For many New Yorkers an oven is the place where you store winter clothes, extra aluminum foil and maybe some back issues of The New Yorker you aim to get to later. But some people actually use them (and their stoves), and get very unhappy if they are removed! Also, litigious. Meet Beverly Taki, 66, and her husband Louis Maione, 68, who, the Post reports, are now suing their old Park Avenue co-op board and management company after the gas to their commercial-size, six-burner double oven was inexplicably turned off for nearly ten months. They're looking for $27,000 to make up for the takeout and restaurant meals they say they were forced to consume while they waited.

Despite paying $5,700 a month in maintenance to live in 850 Park Avenue, the couple says that the gas to their apartment was turned off in October 2010 and was not fixed for nearly a year. Which, if you cook a lot (which Taki and Maione say they do) is not so cool! When they weren't using a hot plate to cook they say their lack of gas left them hanging. They had "to forgo their monthly dinner parties and annual holiday gatherings, they said." Further:

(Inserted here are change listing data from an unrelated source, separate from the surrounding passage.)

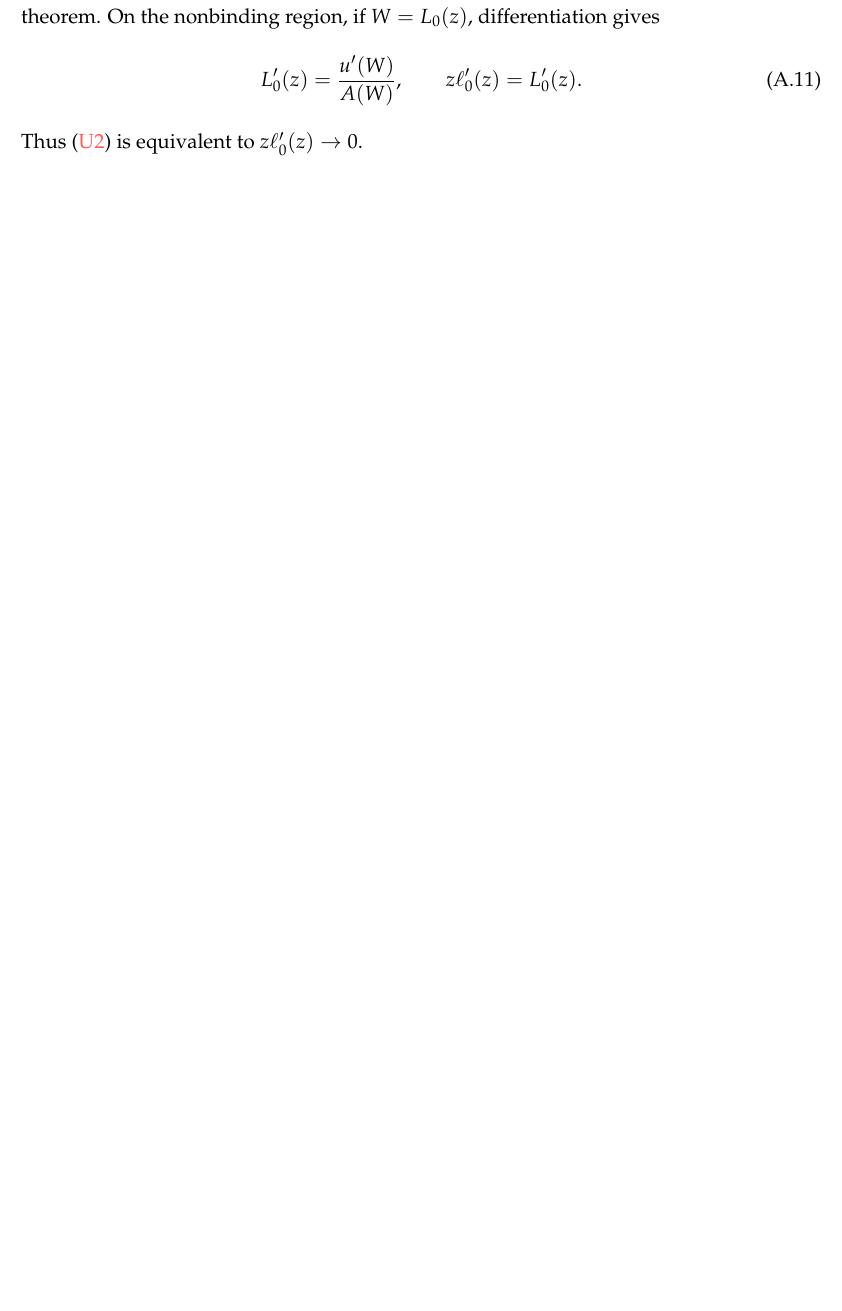
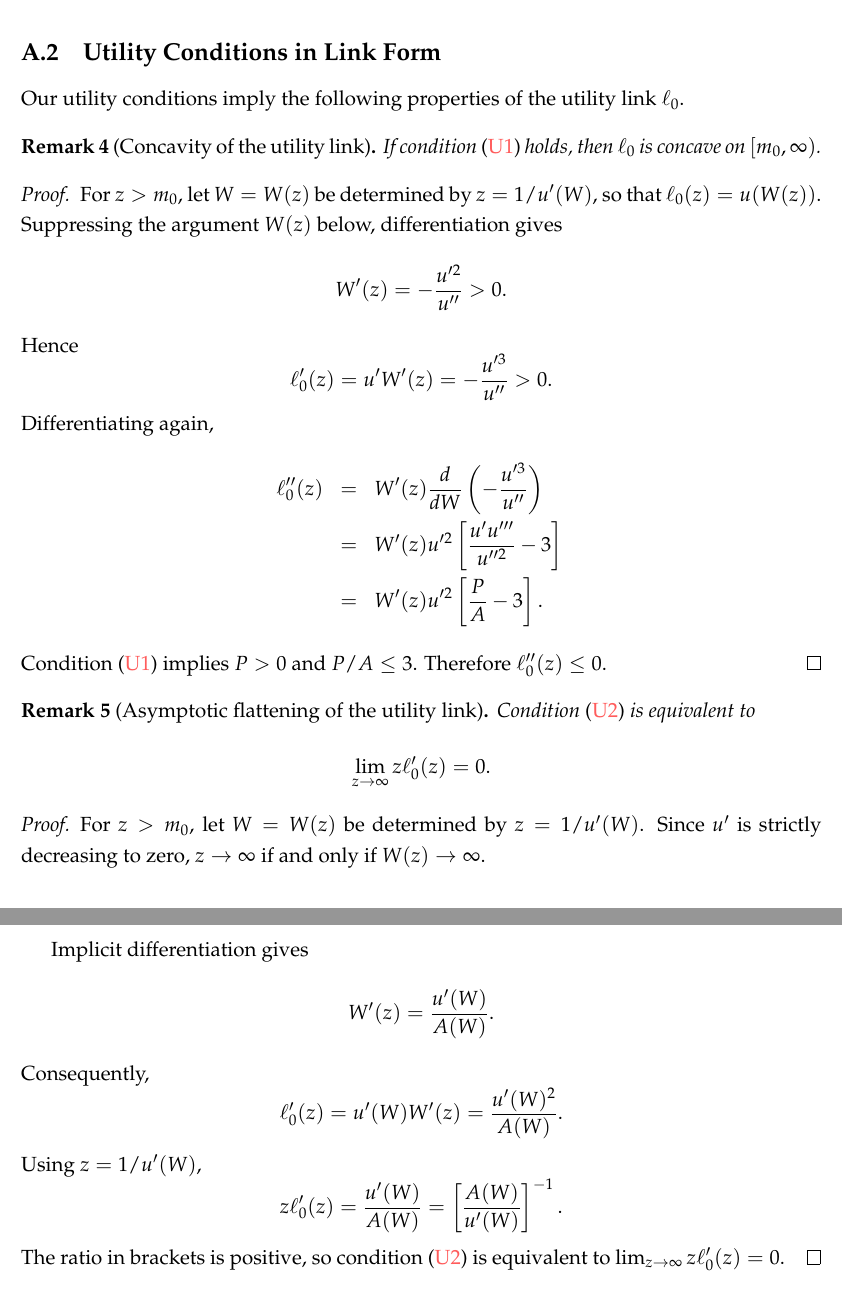
Before and after one commit to eduardomazevedo/azevedo-wolff-2025, a LaTeX paper (tex/manuscript.tex, which reads tex/appendix-proofs.tex): part of page 41 of 45 before the commit and two parts of pages 35 and 36 of 46 after it, the two joined at a grey line, cut at the place of the change, the shorter picture padded with empty space. Compiled offline with pdfLaTeX.

Commit message:
Express utility conditions in link form

```diff
--- a/tex/appendix-proofs.tex
+++ b/tex/appendix-proofs.tex
@@ -57,7 +57,76 @@ canonical contract is
     v_{\lambda,\mu}(y):=\ell(\lambda+\mu s(y)).
 \]
 
+\subsection{Utility Conditions in Link Form}
+\label{subsec:appendix-link-conditions}
 
+Our utility conditions imply the following properties of the utility link $\ell_0$.
+
+\begin{remark}[Concavity of the utility link]
+\label{rem:link-concavity}
+If condition \eqref{condition:U1} holds, then $\ell_0$ is concave on
+$[m_0,\infty)$.
+\end{remark}
+
+\begin{proof}
+For $z>m_0$, let $W=W(z)$ be determined by
+$z=1/u'(W)$, so that $\ell_0(z)=u(W(z))$.  Suppressing the argument
+$W(z)$ below, differentiation gives
+\[
+    W'(z)=-\frac{u'^2}{u''}>0.
+\]
+Hence
+\[
+    \ell_0'(z)=u'W'(z)
+    =-\frac{u'^3}{u''}>0.
+\]
+Differentiating again,
+\begin{eqnarray*}
+    \ell_0''(z)
+    &=&W'(z)\frac{d}{dW}
+       \left(-\frac{u'^3}{u''}\right)\\
+    &=&W'(z)u'^2
+       \left[\frac{u'u'''}{u''^2}-3\right]\\
+    &=&W'(z)u'^2
+       \left[\frac{P}{A}-3\right].
+\end{eqnarray*}
+Condition \eqref{condition:U1} implies $P>0$ and $P/A\leq3$.
+Therefore $\ell_0''(z)\leq0$.
+\end{proof}
+
+\begin{remark}[Asymptotic flattening of the utility link]
+\label{rem:link-flattening}
+Condition \eqref{condition:U2} is equivalent to
+\[
+    \lim_{z\to\infty}z\ell_0'(z)=0.
+\]
+\end{remark}
+
+\begin{proof}
+For $z>m_0$, let $W=W(z)$ be determined by
+$z=1/u'(W)$.  Since $u'$ is strictly decreasing to zero,
+$z\to\infty$ if and only if $W(z)\to\infty$.
+
+Implicit differentiation gives
+\[
+    W'(z)=\frac{u'(W)}{A(W)}.
+\]
+Consequently,
+\[
+    \ell_0'(z)
+    =u'(W)W'(z)
+    =\frac{u'(W)^2}{A(W)}.
+\]
+Using $z=1/u'(W)$,
+\[
+    z\ell_0'(z)
+    =\frac{u'(W)}{A(W)}
+    =\left[\frac{A(W)}{u'(W)}\right]^{-1}.
+\]
+The ratio in brackets is positive, so condition
+\eqref{condition:U2} is equivalent to
+$\lim_{z\to\infty}z\ell_0'(z)=0$.
+\end{proof}
 
 \subsection{Proof of the characterization proposition \ref{prop:relaxed-optimal-contract}}
 \label{subsec:appendix-relaxed}
@@ -469,14 +527,7 @@ $c''(a)\geq\underline c''$ gives \eqref{eq:finite-lambda-bound}.
 \end{proof}
 
 We now verify that the right-hand side is negative under each branch of the
-main theorem.  On the nonbinding region, if $W=L_0(z)$, differentiation gives
-\begin{equation}
-    L_0'(z)=\frac{u'(W)}{A(W)},
-    \qquad z\ell_0'(z)=L_0'(z).
-    \label{eq:link-derivatives}
-\end{equation}
-Thus \eqref{condition:U2} is equivalent to
-$z\ell_0'(z)\to0$.
+main theorem.
 
 \begin{lemma}[Sufficient-risk-aversion branch]
 \label{lem:risk-aversion-branch}
```
Also changed, not shown: tex/appendix-proofs.tex (29 more changed lines), 1 other file.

Instead of their annual Christmas Eve bash, for which Maione usually creates a fish dinner with lobster sauce that takes eight hours to prepare, the couple was forced to take guests to restaurants, racking up a whopping $1,700 bill instead of the usual $600, according to court papers.

Eventually the issue got so bad the couple decided to sell and move out (helped by the fact that the building refused to install an electric stove while the mysterious gas issue was resolved). They sold the apartment in July of last year for $4.4 million and moved to a $12,400-a-month rental on Central Park South. And when you consider rent like that, what they're asking for from their old building really isn't that bad. Not even two month's rent!